## Task item
Write out the entries below in full, exactly as given.

[Stored data entries]
□ □ □ □

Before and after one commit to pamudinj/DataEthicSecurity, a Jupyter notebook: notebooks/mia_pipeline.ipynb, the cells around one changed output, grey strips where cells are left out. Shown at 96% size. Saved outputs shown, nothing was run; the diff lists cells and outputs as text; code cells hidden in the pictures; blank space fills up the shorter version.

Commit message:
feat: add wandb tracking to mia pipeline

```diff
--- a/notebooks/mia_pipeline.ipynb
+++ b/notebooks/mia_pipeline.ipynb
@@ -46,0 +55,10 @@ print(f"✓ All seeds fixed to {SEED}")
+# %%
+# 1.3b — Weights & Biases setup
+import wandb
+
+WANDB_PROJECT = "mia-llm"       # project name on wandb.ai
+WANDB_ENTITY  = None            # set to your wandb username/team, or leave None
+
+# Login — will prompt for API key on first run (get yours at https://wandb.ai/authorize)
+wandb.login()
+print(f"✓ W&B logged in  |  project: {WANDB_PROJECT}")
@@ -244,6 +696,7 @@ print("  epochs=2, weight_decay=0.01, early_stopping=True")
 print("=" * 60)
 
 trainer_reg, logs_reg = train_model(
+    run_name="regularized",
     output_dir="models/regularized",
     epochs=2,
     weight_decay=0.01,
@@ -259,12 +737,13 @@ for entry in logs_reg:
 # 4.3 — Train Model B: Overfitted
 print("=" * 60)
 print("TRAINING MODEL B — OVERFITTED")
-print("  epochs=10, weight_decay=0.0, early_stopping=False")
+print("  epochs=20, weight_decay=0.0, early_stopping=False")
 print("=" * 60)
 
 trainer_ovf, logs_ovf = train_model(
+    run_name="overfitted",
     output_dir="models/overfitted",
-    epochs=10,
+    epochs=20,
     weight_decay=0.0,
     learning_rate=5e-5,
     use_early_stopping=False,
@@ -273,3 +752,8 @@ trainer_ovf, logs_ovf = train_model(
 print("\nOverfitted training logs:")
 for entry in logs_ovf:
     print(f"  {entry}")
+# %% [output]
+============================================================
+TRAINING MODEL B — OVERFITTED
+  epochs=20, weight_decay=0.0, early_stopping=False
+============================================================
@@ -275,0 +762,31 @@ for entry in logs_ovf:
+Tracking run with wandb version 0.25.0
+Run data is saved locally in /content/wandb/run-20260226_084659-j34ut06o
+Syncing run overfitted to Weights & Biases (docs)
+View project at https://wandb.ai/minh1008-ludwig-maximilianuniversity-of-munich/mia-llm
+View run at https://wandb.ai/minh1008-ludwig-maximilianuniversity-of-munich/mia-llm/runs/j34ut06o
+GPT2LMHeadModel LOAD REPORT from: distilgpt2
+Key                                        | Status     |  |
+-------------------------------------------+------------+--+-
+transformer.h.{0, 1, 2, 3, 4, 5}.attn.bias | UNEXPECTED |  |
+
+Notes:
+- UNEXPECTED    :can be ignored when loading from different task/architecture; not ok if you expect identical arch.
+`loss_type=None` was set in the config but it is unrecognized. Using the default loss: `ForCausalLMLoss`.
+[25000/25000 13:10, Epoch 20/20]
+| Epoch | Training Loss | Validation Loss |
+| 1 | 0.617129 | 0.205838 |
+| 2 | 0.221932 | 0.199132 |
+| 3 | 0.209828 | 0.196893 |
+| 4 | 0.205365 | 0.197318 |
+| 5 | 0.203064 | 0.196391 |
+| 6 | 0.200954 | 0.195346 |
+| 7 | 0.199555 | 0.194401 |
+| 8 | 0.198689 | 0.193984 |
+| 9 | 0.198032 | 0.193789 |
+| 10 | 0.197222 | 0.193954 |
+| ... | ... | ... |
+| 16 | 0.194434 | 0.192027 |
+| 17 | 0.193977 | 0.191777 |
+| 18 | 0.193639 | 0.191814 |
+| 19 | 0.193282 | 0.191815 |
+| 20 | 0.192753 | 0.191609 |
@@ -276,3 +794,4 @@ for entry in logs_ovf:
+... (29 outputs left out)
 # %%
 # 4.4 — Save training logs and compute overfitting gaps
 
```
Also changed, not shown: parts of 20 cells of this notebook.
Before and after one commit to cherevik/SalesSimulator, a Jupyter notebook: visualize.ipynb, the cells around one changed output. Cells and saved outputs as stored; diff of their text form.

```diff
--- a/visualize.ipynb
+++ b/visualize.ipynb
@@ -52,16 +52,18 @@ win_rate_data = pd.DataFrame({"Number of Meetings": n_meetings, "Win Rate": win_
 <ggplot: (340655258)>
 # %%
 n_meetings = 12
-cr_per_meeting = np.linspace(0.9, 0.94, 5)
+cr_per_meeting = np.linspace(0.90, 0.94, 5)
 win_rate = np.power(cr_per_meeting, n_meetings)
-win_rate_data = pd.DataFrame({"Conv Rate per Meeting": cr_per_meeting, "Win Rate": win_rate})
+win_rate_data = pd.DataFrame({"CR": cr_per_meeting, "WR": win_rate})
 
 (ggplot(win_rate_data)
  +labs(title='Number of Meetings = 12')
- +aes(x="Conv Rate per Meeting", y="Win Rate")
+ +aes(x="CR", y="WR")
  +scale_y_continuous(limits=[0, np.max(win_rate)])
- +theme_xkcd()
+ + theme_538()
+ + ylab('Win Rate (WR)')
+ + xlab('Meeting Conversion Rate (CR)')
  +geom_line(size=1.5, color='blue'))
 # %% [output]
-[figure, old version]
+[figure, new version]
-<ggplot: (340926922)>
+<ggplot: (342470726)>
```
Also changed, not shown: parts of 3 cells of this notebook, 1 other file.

□ □ □ □

## Written reply
Before and after one commit to pamudinj/DataEthicSecurity, a Jupyter notebook: notebooks/mia_pipeline.ipynb, the cells around one changed output, grey strips where cells are left out. Shown at 96% size. Saved outputs shown, nothing was run; the diff lists cells and outputs as text; code cells hidden in the pictures; blank space fills up the shorter version.

Commit message:
feat: add wandb tracking to mia pipeline

```diff
--- a/notebooks/mia_pipeline.ipynb
+++ b/notebooks/mia_pipeline.ipynb
@@ -46,0 +55,10 @@ print(f"✓ All seeds fixed to {SEED}")
+# %%
+# 1.3b — Weights & Biases setup
+import wandb
+
+WANDB_PROJECT = "mia-llm"       # project name on wandb.ai
+WANDB_ENTITY  = None            # set to your wandb username/team, or leave None
+
+# Login — will prompt for API key on first run (get yours at https://wandb.ai/authorize)
+wandb.login()
+print(f"✓ W&B logged in  |  project: {WANDB_PROJECT}")
@@ -244,6 +696,7 @@ print("  epochs=2, weight_decay=0.01, early_stopping=True")
 print("=" * 60)
 
 trainer_reg, logs_reg = train_model(
+    run_name="regularized",
     output_dir="models/regularized",
     epochs=2,
     weight_decay=0.01,
@@ -259,12 +737,13 @@ for entry in logs_reg:
 # 4.3 — Train Model B: Overfitted
 print("=" * 60)
 print("TRAINING MODEL B — OVERFITTED")
-print("  epochs=10, weight_decay=0.0, early_stopping=False")
+print("  epochs=20, weight_decay=0.0, early_stopping=False")
 print("=" * 60)
 
 trainer_ovf, logs_ovf = train_model(
+    run_name="overfitted",
     output_dir="models/overfitted",
-    epochs=10,
+    epochs=20,
     weight_decay=0.0,
     learning_rate=5e-5,
     use_early_stopping=False,
@@ -273,3 +752,8 @@ trainer_ovf, logs_ovf = train_model(
 print("\nOverfitted training logs:")
 for entry in logs_ovf:
     print(f"  {entry}")
+# %% [output]
+============================================================
+TRAINING MODEL B — OVERFITTED
+  epochs=20, weight_decay=0.0, early_stopping=False
+============================================================
@@ -275,0 +762,31 @@ for entry in logs_ovf:
+Tracking run with wandb version 0.25.0
+Run data is saved locally in /content/wandb/run-20260226_084659-j34ut06o
+Syncing run overfitted to Weights & Biases (docs)
+View project at https://wandb.ai/minh1008-ludwig-maximilianuniversity-of-munich/mia-llm
+View run at https://wandb.ai/minh1008-ludwig-maximilianuniversity-of-munich/mia-llm/runs/j34ut06o
+GPT2LMHeadModel LOAD REPORT from: distilgpt2
+Key                                        | Status     |  |
+-------------------------------------------+------------+--+-
+transformer.h.{0, 1, 2, 3, 4, 5}.attn.bias | UNEXPECTED |  |
+
+Notes:
+- UNEXPECTED    :can be ignored when loading from different task/architecture; not ok if you expect identical arch.
+`loss_type=None` was set in the config but it is unrecognized. Using the default loss: `ForCausalLMLoss`.
+[25000/25000 13:10, Epoch 20/20]
+| Epoch | Training Loss | Validation Loss |
+| 1 | 0.617129 | 0.205838 |
+| 2 | 0.221932 | 0.199132 |
+| 3 | 0.209828 | 0.196893 |
+| 4 | 0.205365 | 0.197318 |
+| 5 | 0.203064 | 0.196391 |
+| 6 | 0.200954 | 0.195346 |
+| 7 | 0.199555 | 0.194401 |
+| 8 | 0.198689 | 0.193984 |
+| 9 | 0.198032 | 0.193789 |
+| 10 | 0.197222 | 0.193954 |
+| ... | ... | ... |
+| 16 | 0.194434 | 0.192027 |
+| 17 | 0.193977 | 0.191777 |
+| 18 | 0.193639 | 0.191814 |
+| 19 | 0.193282 | 0.191815 |
+| 20 | 0.192753 | 0.191609 |
@@ -276,3 +794,4 @@ for entry in logs_ovf:
+... (29 outputs left out)
 # %%
 # 4.4 — Save training logs and compute overfitting gaps
 
```
Also changed, not shown: parts of 20 cells of this notebook.
Before and after one commit to cherevik/SalesSimulator, a Jupyter notebook: visualize.ipynb, the cells around one changed output. Cells and saved outputs as stored; diff of their text form.

```diff
--- a/visualize.ipynb
+++ b/visualize.ipynb
@@ -52,16 +52,18 @@ win_rate_data = pd.DataFrame({"Number of Meetings": n_meetings, "Win Rate": win_
 <ggplot: (340655258)>
 # %%
 n_meetings = 12
-cr_per_meeting = np.linspace(0.9, 0.94, 5)
+cr_per_meeting = np.linspace(0.90, 0.94, 5)
 win_rate = np.power(cr_per_meeting, n_meetings)
-win_rate_data = pd.DataFrame({"Conv Rate per Meeting": cr_per_meeting, "Win Rate": win_rate})
+win_rate_data = pd.DataFrame({"CR": cr_per_meeting, "WR": win_rate})
 
 (ggplot(win_rate_data)
  +labs(title='Number of Meetings = 12')
- +aes(x="Conv Rate per Meeting", y="Win Rate")
+ +aes(x="CR", y="WR")
  +scale_y_continuous(limits=[0, np.max(win_rate)])
- +theme_xkcd()
+ + theme_538()
+ + ylab('Win Rate (WR)')
+ + xlab('Meeting Conversion Rate (CR)')
  +geom_line(size=1.5, color='blue'))
 # %% [output]
-[figure, old version]
+[figure, new version]
-<ggplot: (340926922)>
+<ggplot: (342470726)>
```
Also changed, not shown: parts of 3 cells of this notebook, 1 other file.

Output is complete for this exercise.